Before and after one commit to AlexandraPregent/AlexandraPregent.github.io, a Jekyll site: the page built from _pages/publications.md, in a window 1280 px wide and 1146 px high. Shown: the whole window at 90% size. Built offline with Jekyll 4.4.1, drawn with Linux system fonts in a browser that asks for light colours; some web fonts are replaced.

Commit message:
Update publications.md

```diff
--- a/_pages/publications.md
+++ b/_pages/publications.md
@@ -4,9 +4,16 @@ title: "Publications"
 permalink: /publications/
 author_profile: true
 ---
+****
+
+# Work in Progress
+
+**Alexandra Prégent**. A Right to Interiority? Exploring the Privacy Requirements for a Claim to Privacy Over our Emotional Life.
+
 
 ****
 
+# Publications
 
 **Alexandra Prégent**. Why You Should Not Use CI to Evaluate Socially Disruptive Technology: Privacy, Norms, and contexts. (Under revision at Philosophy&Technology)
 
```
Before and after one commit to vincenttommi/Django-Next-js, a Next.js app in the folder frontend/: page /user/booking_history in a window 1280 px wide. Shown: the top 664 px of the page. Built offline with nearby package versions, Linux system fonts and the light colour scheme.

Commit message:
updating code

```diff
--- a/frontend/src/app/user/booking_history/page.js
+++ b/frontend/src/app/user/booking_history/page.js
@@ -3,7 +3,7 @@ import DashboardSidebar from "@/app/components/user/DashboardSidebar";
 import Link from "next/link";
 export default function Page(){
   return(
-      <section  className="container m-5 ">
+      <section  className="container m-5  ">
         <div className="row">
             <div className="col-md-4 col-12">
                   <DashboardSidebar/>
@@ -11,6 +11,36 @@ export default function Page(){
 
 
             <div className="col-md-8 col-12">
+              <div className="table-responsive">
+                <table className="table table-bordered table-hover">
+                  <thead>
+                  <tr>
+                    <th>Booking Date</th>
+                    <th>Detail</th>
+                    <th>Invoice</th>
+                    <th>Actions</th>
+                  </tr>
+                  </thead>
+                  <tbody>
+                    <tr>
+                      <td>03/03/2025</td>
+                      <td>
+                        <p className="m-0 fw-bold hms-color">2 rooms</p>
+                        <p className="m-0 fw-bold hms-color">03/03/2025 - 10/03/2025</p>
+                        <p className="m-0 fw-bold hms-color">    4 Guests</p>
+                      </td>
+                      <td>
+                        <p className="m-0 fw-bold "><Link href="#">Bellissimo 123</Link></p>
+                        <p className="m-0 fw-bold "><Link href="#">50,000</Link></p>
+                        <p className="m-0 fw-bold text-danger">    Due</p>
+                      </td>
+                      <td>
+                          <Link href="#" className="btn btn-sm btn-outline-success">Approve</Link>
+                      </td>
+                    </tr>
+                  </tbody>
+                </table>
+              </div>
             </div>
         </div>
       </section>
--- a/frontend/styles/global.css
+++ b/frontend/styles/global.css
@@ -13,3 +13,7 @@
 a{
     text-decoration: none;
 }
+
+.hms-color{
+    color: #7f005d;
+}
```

Directions for this task:
Every line above needs to be retyped exactly.

Completed task:
Before and after one commit to AlexandraPregent/AlexandraPregent.github.io, a Jekyll site: the page built from _pages/publications.md, in a window 1280 px wide and 1146 px high. Shown: the whole window at 90% size. Built offline with Jekyll 4.4.1, drawn with Linux system fonts in a browser that asks for light colours; some web fonts are replaced.

Commit message:
Update publications.md

```diff
--- a/_pages/publications.md
+++ b/_pages/publications.md
@@ -4,9 +4,16 @@ title: "Publications"
 permalink: /publications/
 author_profile: true
 ---
+****
+
+# Work in Progress
+
+**Alexandra Prégent**. A Right to Interiority? Exploring the Privacy Requirements for a Claim to Privacy Over our Emotional Life.
+
 
 ****
 
+# Publications
 
 **Alexandra Prégent**. Why You Should Not Use CI to Evaluate Socially Disruptive Technology: Privacy, Norms, and contexts. (Under revision at Philosophy&Technology)
 
```
Before and after one commit to vincenttommi/Django-Next-js, a Next.js app in the folder frontend/: page /user/booking_history in a window 1280 px wide. Shown: the top 664 px of the page. Built offline with nearby package versions, Linux system fonts and the light colour scheme.

Commit message:
updating code

```diff
--- a/frontend/src/app/user/booking_history/page.js
+++ b/frontend/src/app/user/booking_history/page.js
@@ -3,7 +3,7 @@ import DashboardSidebar from "@/app/components/user/DashboardSidebar";
 import Link from "next/link";
 export default function Page(){
   return(
-      <section  className="container m-5 ">
+      <section  className="container m-5  ">
         <div className="row">
             <div className="col-md-4 col-12">
                   <DashboardSidebar/>
@@ -11,6 +11,36 @@ export default function Page(){
 
 
             <div className="col-md-8 col-12">
+              <div className="table-responsive">
+                <table className="table table-bordered table-hover">
+                  <thead>
+                  <tr>
+                    <th>Booking Date</th>
+                    <th>Detail</th>
+                    <th>Invoice</th>
+                    <th>Actions</th>
+                  </tr>
+                  </thead>
+                  <tbody>
+                    <tr>
+                      <td>03/03/2025</td>
+                      <td>
+                        <p className="m-0 fw-bold hms-color">2 rooms</p>
+                        <p className="m-0 fw-bold hms-color">03/03/2025 - 10/03/2025</p>
+                        <p className="m-0 fw-bold hms-color">    4 Guests</p>
+                      </td>
+                      <td>
+                        <p className="m-0 fw-bold "><Link href="#">Bellissimo 123</Link></p>
+                        <p className="m-0 fw-bold "><Link href="#">50,000</Link></p>
+                        <p className="m-0 fw-bold text-danger">    Due</p>
+                      </td>
+                      <td>
+                          <Link href="#" className="btn btn-sm btn-outline-success">Approve</Link>
+                      </td>
+                    </tr>
+                  </tbody>
+                </table>
+              </div>
             </div>
         </div>
       </section>
--- a/frontend/styles/global.css
+++ b/frontend/styles/global.css
@@ -13,3 +13,7 @@
 a{
     text-decoration: none;
 }
+
+.hms-color{
+    color: #7f005d;
+}
```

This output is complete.